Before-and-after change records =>
============================================================

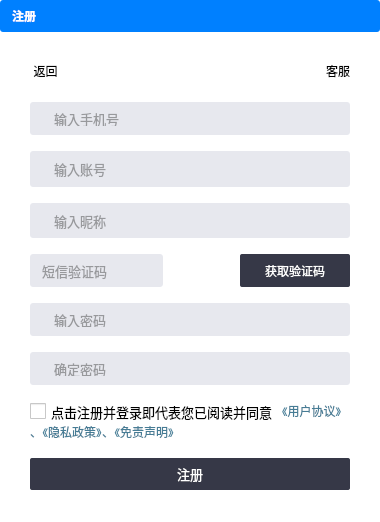
Before: the Qt Designer form registerpage.ui in ZhouMei20220810/TEST, drawn with Qt 5.
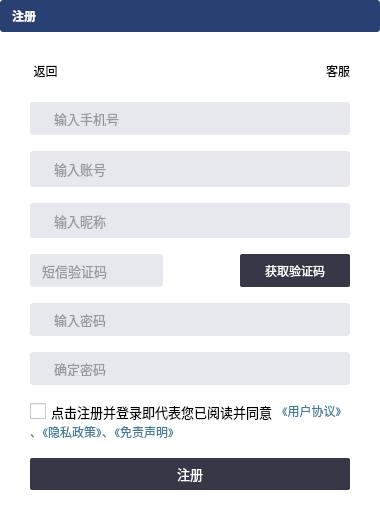
After: the same form once the commit is applied. Icons and pictures are not drawn.

Diff of the .ui file:
```diff
--- a/registerpage.ui
+++ b/registerpage.ui
@@ -53,27 +53,27 @@
         <colorrole role="Button">
          <brush brushstyle="SolidPattern">
           <color alpha="255">
-           <red>0</red>
-           <green>128</green>
-           <blue>255</blue>
+           <red>41</red>
+           <green>64</green>
+           <blue>115</blue>
           </color>
          </brush>
         </colorrole>
         <colorrole role="Base">
          <brush brushstyle="SolidPattern">
           <color alpha="255">
-           <red>0</red>
-           <green>128</green>
-           <blue>255</blue>
+           <red>41</red>
+           <green>64</green>
+           <blue>115</blue>
           </color>
          </brush>
         </colorrole>
         <colorrole role="Window">
          <brush brushstyle="SolidPattern">
           <color alpha="255">
-           <red>0</red>
-           <green>128</green>
-           <blue>255</blue>
+           <red>41</red>
+           <green>64</green>
+           <blue>115</blue>
           </color>
          </brush>
         </colorrole>
@@ -82,27 +82,27 @@
         <colorrole role="Button">
          <brush brushstyle="SolidPattern">
           <color alpha="255">
-           <red>0</red>
-           <green>128</green>
-           <blue>255</blue>
+           <red>41</red>
+           <green>64</green>
+           <blue>115</blue>
           </color>
          </brush>
         </colorrole>
         <colorrole role="Base">
          <brush brushstyle="SolidPattern">
           <color alpha="255">
-           <red>0</red>
-           <green>128</green>
-           <blue>255</blue>
+           <red>41</red>
+           <green>64</green>
+           <blue>115</blue>
           </color>
          </brush>
         </colorrole>
         <colorrole role="Window">
          <brush brushstyle="SolidPattern">
           <color alpha="255">
-           <red>0</red>
-           <green>128</green>
-           <blue>255</blue>
+           <red>41</red>
+           <green>64</green>
+           <blue>115</blue>
           </color>
          </brush>
         </colorrole>
@@ -111,27 +111,27 @@
         <colorrole role="Button">
          <brush brushstyle="SolidPattern">
           <color alpha="255">
-           <red>0</red>
-           <green>128</green>
-           <blue>255</blue>
+           <red>41</red>
+           <green>64</green>
+           <blue>115</blue>
           </color>
          </brush>
         </colorrole>
         <colorrole role="Base">
          <brush brushstyle="SolidPattern">
           <color alpha="255">
-           <red>0</red>
-           <green>128</green>
-           <blue>255</blue>
+           <red>41</red>
+           <green>64</green>
+           <blue>115</blue>
           </color>
          </brush>
         </colorrole>
         <colorrole role="Window">
          <brush brushstyle="SolidPattern">
           <color alpha="255">
-           <red>0</red>
-           <green>128</green>
-           <blue>255</blue>
+           <red>41</red>
+           <green>64</green>
+           <blue>115</blue>
           </color>
          </brush>
         </colorrole>
@@ -142,7 +142,7 @@
       <cursorShape>ArrowCursor</cursorShape>
      </property>
      <property name="styleSheet">
-      <string notr="true">background-color:#FF0080FF;</string>
+      <string notr="true">background-color:#FF294073;</string>
      </property>
      <property name="frameShape">
       <enum>QFrame::StyledPanel</enum>
@@ -183,27 +183,27 @@
            <colorrole role="Button">
             <brush brushstyle="SolidPattern">
              <color alpha="255">
-              <red>0</red>
-              <green>128</green>
-              <blue>255</blue>
+              <red>41</red>
+              <green>64</green>
+              <blue>115</blue>
              </color>
             </brush>
            </colorrole>
            <colorrole role="Base">
             <brush brushstyle="SolidPattern">
              <color alpha="255">
-              <red>0</red>
-              <green>128</green>
-              <blue>255</blue>
+              <red>41</red>
+              <green>64</green>
+              <blue>115</blue>
              </color>
             </brush>
            </colorrole>
            <colorrole role="Window">
             <brush brushstyle="SolidPattern">
              <color alpha="255">
-              <red>0</red>
-              <green>128</green>
-              <blue>255</blue>
+              <red>41</red>
+              <green>64</green>
+              <blue>115</blue>
              </color>
             </brush>
            </colorrole>
@@ -221,27 +221,27 @@
            <colorrole role="Button">
             <brush brushstyle="SolidPattern">
              <color alpha="255">
-              <red>0</red>
-              <green>128</green>
-              <blue>255</blue>
+              <red>41</red>
+              <green>64</green>
+              <blue>115</blue>
              </color>
             </brush>
            </colorrole>
            <colorrole role="Base">
             <brush brushstyle="SolidPattern">
              <color alpha="255">
-              <red>0</red>
-              <green>128</green>
-              <blue>255</blue>
+              <red>41</red>
+              <green>64</green>
+              <blue>115</blue>
              </color>
             </brush>
            </colorrole>
            <colorrole role="Window">
             <brush brushstyle="SolidPattern">
              <color alpha="255">
-              <red>0</red>
-              <green>128</green>
-              <blue>255</blue>
+              <red>41</red>
+              <green>64</green>
+              <blue>115</blue>
              </color>
             </brush>
            </colorrole>
@@ -250,27 +250,27 @@
            <colorrole role="Button">
             <brush brushstyle="SolidPattern">
              <color alpha="255">
-              <red>0</red>
-              <green>128</green>
-              <blue>255</blue>
+              <red>41</red>
+              <green>64</green>
+              <blue>115</blue>
              </color>
             </brush>
            </colorrole>
            <colorrole role="Base">
             <brush brushstyle="SolidPattern">
              <color alpha="255">
-              <red>0</red>
-              <green>128</green>
-              <blue>255</blue>
+              <red>41</red>
+              <green>64</green>
+              <blue>115</blue>
              </color>
             </brush>
            </colorrole>
            <colorrole role="Window">
             <brush brushstyle="SolidPattern">
              <color alpha="255">
-              <red>0</red>
-              <green>128</green>
-              <blue>255</blue>
+              <red>41</red>
+              <green>64</green>
+              <blue>115</blue>
              </color>
             </brush>
            </colorrole>
```
Left out of the diff: 2 changed lines with no effect on the pictures.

============================================================

Directions => Within the records above, count each line holding "form". Write down only the number.

Answer box => 2